Current NIST research focuses on understanding the physical science behind WUI fires in order to reduce losses to communities (e.g., deaths, injuries, property losses, and short- and long-term economic impacts). This task explores areas of social science research that NIST can use to enhance its impact on reducing losses from WUI fires. Before, during, and after any WUI fire event, decisions are made by people at the individual, household, organizational, and community levels to reduce losses from WUI fires. At the individual and household level, people can modify their properties to mitigate the effects of fire and must respond to a fire as it approaches. At the organizational level, firefighter situational awareness is key to decisions made about evacuation or deployment during a WUI fire event. At the community level, improvements to codes and standards must be adopted and enforced in order to fully realize the benefits. A better understanding of the social dimensions of WUI fires can further the impact of the physical science-based research findings and recommendations developed by NIST. At present, there are various social dimensions of WUI fires that remain only partically examined and understood, including a) community/homeowner mitigation actions; b) homeowner/household decision-making and behavior during fires (including evacuation and perception of risk); c) post-fire response and recovery actions; d) WUI fire policies and planning; and e) WUI firefighting pre-planning, decision-makin, and situational awareness. A roadmap will be completed to identify the social dimensions of WUI fires through which NIST/EL can further reduce WUI fire losses to U.S. communities. Later projects will be based on this roadmap.

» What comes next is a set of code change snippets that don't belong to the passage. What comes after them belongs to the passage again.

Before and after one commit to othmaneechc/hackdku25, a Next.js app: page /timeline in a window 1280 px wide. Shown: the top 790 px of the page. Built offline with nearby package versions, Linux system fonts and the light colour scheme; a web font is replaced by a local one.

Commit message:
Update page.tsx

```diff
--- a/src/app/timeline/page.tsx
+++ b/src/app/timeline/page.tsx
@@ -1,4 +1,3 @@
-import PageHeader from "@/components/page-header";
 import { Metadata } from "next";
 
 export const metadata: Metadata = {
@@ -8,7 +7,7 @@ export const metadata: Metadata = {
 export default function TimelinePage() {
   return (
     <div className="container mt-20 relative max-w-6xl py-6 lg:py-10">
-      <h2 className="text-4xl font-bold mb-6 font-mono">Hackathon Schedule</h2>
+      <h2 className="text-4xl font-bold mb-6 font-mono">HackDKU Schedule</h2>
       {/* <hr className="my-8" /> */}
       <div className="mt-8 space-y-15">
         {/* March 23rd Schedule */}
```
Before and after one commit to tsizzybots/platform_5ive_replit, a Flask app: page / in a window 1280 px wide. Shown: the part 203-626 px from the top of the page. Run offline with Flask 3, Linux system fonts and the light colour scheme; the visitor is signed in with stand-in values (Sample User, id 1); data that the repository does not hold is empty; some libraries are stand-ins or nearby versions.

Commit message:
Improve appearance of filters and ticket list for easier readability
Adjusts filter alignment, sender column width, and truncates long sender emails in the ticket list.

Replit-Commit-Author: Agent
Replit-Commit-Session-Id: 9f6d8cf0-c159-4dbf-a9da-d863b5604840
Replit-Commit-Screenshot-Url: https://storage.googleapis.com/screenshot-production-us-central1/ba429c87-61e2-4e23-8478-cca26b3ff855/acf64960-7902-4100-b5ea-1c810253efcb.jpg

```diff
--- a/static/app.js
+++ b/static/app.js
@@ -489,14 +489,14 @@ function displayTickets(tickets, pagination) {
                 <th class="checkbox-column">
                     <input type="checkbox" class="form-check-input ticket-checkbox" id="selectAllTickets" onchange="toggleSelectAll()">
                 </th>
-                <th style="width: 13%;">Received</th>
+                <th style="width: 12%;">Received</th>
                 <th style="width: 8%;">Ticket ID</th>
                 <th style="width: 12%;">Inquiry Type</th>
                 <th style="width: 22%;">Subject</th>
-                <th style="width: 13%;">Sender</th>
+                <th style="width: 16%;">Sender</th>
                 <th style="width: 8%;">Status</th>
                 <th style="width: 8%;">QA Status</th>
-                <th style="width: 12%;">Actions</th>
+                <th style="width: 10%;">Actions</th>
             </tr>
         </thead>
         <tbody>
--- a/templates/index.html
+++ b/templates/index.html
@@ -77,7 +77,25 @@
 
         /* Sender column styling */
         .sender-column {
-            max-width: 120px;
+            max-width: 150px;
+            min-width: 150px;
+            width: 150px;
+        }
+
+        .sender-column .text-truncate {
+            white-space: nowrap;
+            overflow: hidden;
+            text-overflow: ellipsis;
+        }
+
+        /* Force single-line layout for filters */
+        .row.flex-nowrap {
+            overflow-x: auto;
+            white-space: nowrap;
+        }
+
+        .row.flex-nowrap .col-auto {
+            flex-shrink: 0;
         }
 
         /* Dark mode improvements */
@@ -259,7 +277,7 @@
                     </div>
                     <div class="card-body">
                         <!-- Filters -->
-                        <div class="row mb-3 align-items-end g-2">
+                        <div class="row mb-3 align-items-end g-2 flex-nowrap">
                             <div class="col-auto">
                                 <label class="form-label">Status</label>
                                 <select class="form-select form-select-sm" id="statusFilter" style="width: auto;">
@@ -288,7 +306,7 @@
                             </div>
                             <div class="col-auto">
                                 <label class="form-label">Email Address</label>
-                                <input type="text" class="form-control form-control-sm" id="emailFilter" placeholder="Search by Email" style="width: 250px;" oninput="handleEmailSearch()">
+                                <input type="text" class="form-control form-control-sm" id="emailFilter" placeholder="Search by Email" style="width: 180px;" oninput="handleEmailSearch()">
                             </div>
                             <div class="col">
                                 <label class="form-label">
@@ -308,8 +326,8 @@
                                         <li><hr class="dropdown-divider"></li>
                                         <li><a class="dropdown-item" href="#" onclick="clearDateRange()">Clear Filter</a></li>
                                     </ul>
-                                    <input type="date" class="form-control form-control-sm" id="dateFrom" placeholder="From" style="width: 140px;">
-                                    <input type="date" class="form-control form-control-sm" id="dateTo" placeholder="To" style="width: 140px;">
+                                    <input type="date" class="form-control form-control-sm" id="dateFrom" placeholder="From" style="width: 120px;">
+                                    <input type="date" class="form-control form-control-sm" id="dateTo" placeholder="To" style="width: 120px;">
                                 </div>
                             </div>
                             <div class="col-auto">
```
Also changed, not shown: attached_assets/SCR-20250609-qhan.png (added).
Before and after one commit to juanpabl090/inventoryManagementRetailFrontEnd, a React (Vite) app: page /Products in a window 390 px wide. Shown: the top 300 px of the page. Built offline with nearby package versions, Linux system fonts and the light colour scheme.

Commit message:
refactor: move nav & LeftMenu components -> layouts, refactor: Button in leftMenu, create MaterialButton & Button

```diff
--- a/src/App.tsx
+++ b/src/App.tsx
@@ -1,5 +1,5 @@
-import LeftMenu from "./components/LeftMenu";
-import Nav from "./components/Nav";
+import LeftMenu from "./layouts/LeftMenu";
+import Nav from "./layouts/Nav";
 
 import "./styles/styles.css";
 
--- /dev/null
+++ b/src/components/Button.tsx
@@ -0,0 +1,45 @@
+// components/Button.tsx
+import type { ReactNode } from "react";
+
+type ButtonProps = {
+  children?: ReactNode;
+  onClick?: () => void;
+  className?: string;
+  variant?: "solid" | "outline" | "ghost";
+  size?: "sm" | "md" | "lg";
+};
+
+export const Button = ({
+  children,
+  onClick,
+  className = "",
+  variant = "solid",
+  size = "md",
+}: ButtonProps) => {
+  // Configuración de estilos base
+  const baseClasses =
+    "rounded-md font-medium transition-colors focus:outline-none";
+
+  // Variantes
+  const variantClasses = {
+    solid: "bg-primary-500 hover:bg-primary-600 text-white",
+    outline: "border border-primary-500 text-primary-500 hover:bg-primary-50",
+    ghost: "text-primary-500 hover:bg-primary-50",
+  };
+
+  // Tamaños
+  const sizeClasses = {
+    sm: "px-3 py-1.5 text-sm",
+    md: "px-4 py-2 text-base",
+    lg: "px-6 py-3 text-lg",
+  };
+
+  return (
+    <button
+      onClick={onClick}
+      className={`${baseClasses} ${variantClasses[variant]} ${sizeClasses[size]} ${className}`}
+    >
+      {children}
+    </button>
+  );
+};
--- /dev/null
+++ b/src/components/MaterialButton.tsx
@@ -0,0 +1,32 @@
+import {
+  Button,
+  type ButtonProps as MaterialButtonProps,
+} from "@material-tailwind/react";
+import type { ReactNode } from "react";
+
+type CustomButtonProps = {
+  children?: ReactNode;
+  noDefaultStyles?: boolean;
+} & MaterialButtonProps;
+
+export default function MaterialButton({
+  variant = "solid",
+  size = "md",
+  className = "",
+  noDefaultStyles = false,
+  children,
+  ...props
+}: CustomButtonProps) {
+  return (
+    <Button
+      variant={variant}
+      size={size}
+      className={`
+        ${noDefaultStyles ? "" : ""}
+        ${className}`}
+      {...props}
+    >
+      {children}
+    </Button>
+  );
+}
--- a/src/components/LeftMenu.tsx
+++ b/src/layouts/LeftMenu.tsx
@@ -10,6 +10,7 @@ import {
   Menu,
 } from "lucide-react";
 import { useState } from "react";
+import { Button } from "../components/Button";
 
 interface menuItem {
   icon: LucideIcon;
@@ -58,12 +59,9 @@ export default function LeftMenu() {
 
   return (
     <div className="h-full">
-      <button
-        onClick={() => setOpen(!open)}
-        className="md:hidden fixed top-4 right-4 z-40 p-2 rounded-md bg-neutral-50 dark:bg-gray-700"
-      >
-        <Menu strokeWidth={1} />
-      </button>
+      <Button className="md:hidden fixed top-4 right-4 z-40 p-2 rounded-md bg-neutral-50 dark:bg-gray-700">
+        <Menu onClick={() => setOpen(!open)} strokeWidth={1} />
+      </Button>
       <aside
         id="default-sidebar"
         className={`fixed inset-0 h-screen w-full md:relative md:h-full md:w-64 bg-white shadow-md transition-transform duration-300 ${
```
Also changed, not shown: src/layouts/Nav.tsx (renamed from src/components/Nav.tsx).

 For example, at The Trails community in San Diego, CA, the Witch/Guejito fires in 2007 destroyed 74 homes and damaged 16. Out of the 74 destroyed homes 12 had wood shake roofs (of varying ages and treatments), while 37 had Spanish tile roofs (with and without bird stops), 24 had composite roofs and there was one metal roof. The wood shake roofs were present in 16% of the destroyed structures, while the Spanish tile roofs were present in 50% of structures. There were 245 structures within the fire line at the Trails. For the performance of roofs within the fireline 100% of wood shake roofs exposed were destroyed while only 24% of Spanish tile roofs were destroyed. By documenting all structures within the fire line, the relatively high (all other factors being equal) vulnerability of wood shake roofs stands out. While quantifying structure survivability is a complex process that involves construction particulars and measures of fire and ember exposure, the above example illustrates how misleading partial information can be.
 FAA requires that a site specific COA be obtained before an application can be filed for a statewide COA.
 Prescribed burns will be conducted by the US Forest Service and/or the Texas Forest Service.